It is sometimes said the best offence is a good defence. In an election campaign, the less troublesome information there is in the hands of your opponents' war machines, the less they will be able to launch attacks on you. If the Tories could restrict the available information about themselves to opponents, then they could enjoy a strategic advantage when it comes to disseminating rapid press releases countering claims on the campaign trail.
And that’s exactly what the Conservatives did. Or at least thought they did. Despite earlier promises that government should be made more transparent so politicians could be held to account, the Tories have tried – literally – to erase their recent online history. In an act of brazen Machiavellian chutzpah mixed with untold naivety, the party has tried to erase records of speeches and press releases published between 2000 and its coming to power in May 2010.
This was not just about removing content from the Conservative Party website, but also about removing all such records from the internet. The Tories launched a bot blocker that barred pages for public consumption – one aim appears to be to make it nearly impossible to conduct online searches for embarrassing pre-coalition speeches. Or at least that’s what they thought they did.

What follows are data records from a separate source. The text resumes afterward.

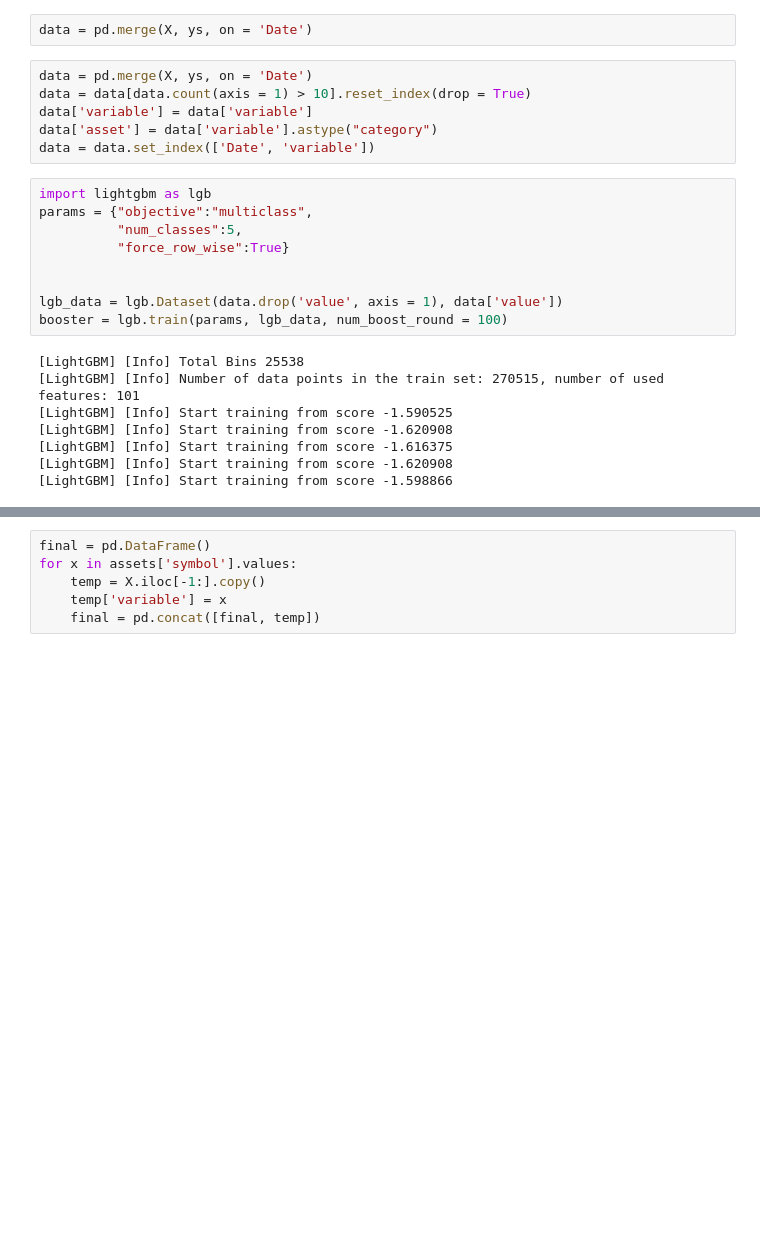
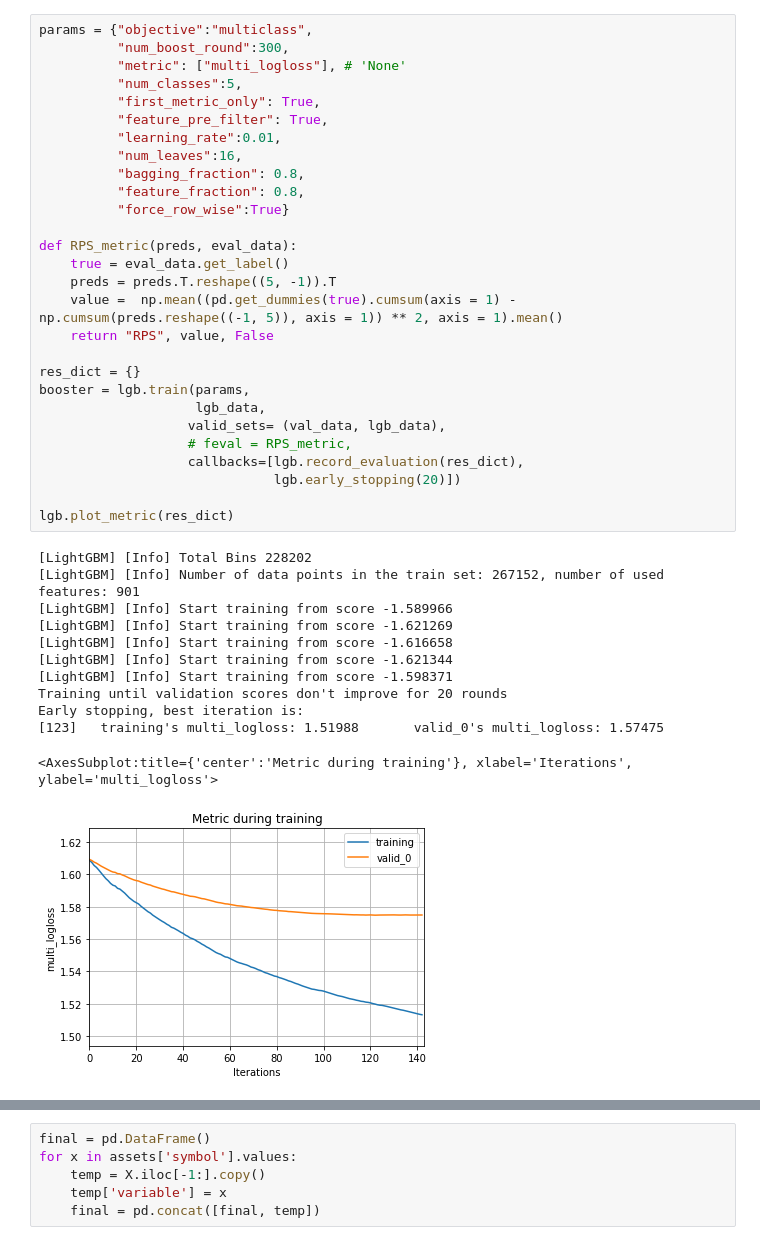
Before and after one commit to chrischia06/M6, a Jupyter notebook: Submission1.ipynb, the cells around one changed output, grey strips where cells are left out. Drawn from its saved outputs; the diff is of its cells as text; blank space fills up the shorter version.

```diff
--- a/Submission1.ipynb
+++ b/Submission1.ipynb
@@ -73,25 +188,41 @@ pd.melt(y_labels.reset_index(), id_vars=['Date']).dropna()
-# %%
-data = pd.merge(X, ys, on = 'Date')
-# %%
-data = pd.merge(X, ys, on = 'Date')
-data = data[data.count(axis = 1) > 10].reset_index(drop = True)
-data['variable'] = data['variable']
-data['asset'] = data['variable'].astype("category")
-data = data.set_index(['Date', 'variable'])
-# %%
-import lightgbm as lgb
-params = {"objective":"multiclass",
-          "num_classes":5,
-          "force_row_wise":True}
-
-
-lgb_data = lgb.Dataset(data.drop('value', axis = 1), data['value'])
-booster = lgb.train(params, lgb_data, num_boost_round = 100)
-# %% [output]
-[LightGBM] [Info] Total Bins 25538
-[LightGBM] [Info] Number of data points in the train set: 270515, number of used features: 101
-[LightGBM] [Info] Start training from score -1.590525
-[LightGBM] [Info] Start training from score -1.620908
-[LightGBM] [Info] Start training from score -1.616375
-[LightGBM] [Info] Start training from score -1.620908
-[LightGBM] [Info] Start training from score -1.598866
+# %%
+params = {"objective":"multiclass",
+          "num_boost_round":300,
+          "metric": ["multi_logloss"], # 'None'
+          "num_classes":5,
+          "first_metric_only": True,
+          "feature_pre_filter": True,
+          "learning_rate":0.01,
+          "num_leaves":16,
+          "bagging_fraction": 0.8,
+          "feature_fraction": 0.8,
+          "force_row_wise":True}
+
+def RPS_metric(preds, eval_data):
+    true = eval_data.get_label()
+    preds = preds.T.reshape((5, -1)).T
+    value =  np.mean((pd.get_dummies(true).cumsum(axis = 1) - np.cumsum(preds.reshape((-1, 5)), axis = 1)) ** 2, axis = 1).mean()
+    return "RPS", value, False
+
+res_dict = {}
+booster = lgb.train(params,
+                    lgb_data,
+                   valid_sets= (val_data, lgb_data),
+                   # feval = RPS_metric,
+                   callbacks=[lgb.record_evaluation(res_dict),
+                              lgb.early_stopping(20)])
+
+lgb.plot_metric(res_dict)
+# %% [output]
+[LightGBM] [Info] Total Bins 228202
+[LightGBM] [Info] Number of data points in the train set: 267152, number of used features: 901
+[LightGBM] [Info] Start training from score -1.589966
+[LightGBM] [Info] Start training from score -1.621269
+[LightGBM] [Info] Start training from score -1.616658
+[LightGBM] [Info] Start training from score -1.621344
+[LightGBM] [Info] Start training from score -1.598371
+Training until validation scores don't improve for 20 rounds
+Early stopping, best iteration is:
+[123]   training's multi_logloss: 1.51988       valid_0's multi_logloss: 1.57475
+<AxesSubplot:title={'center':'Metric during training'}, xlabel='Iterations', ylabel='multi_logloss'>
+[figure, added]
```
Also changed, not shown: parts of 66 cells of this notebook, 6 other files.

However, there was a significant flaw in the plan. The personnel in Crosby’s war room clearly don’t understand the internet. Removing online content post-publication can be easier said than done, especially where the content is by a party in government.
“Deletegate” has been made all the more ridiculous by the relative ease with which the missing content has been retrieved. It’s readily clear why Crosby’s war room thought it would be a good idea to try to brush some past pronouncements under the carpet once you see what was removed.
For example, among the pre-2010 proclamations made by PM David Cameron that were removed from the Conservative Party website were promises to offer no major structural change to the NHS, a commitment to increasing state spending, a pledge to permit voters to remove individual MPs halfway through a parliament and support for the transparency in politics that the internet brings and we should welcome.
The error of Deletegate is in thinking the internet is like paper and not fluid. Newspapers or books can be seized and burned. They can, with enough effort, be permanently deleted. The internet is more like a stream that can be managed and shaped, but where deletion might be impossible to achieve.
Labour has now been exposed “managing” the content of its website to delete old content but it doesn’t appear to have brazenly attempted to wipe the internet clean of the content, perhaps realising that this would be a near impossible task.
The war room is a modern approach to running an election campaign designed for our media age. The aim of winning elections may remain the same, but the means by which elections are contested has been fundamentally transformed. Thanks to Crosby, so too has the adage of the best offence is a good defence. Deletegate indicates that the information war may be best won through information management rather than delete bots. Sometimes what appears to be a good defence is a better offence for opponents. I’m sure Carville would agree.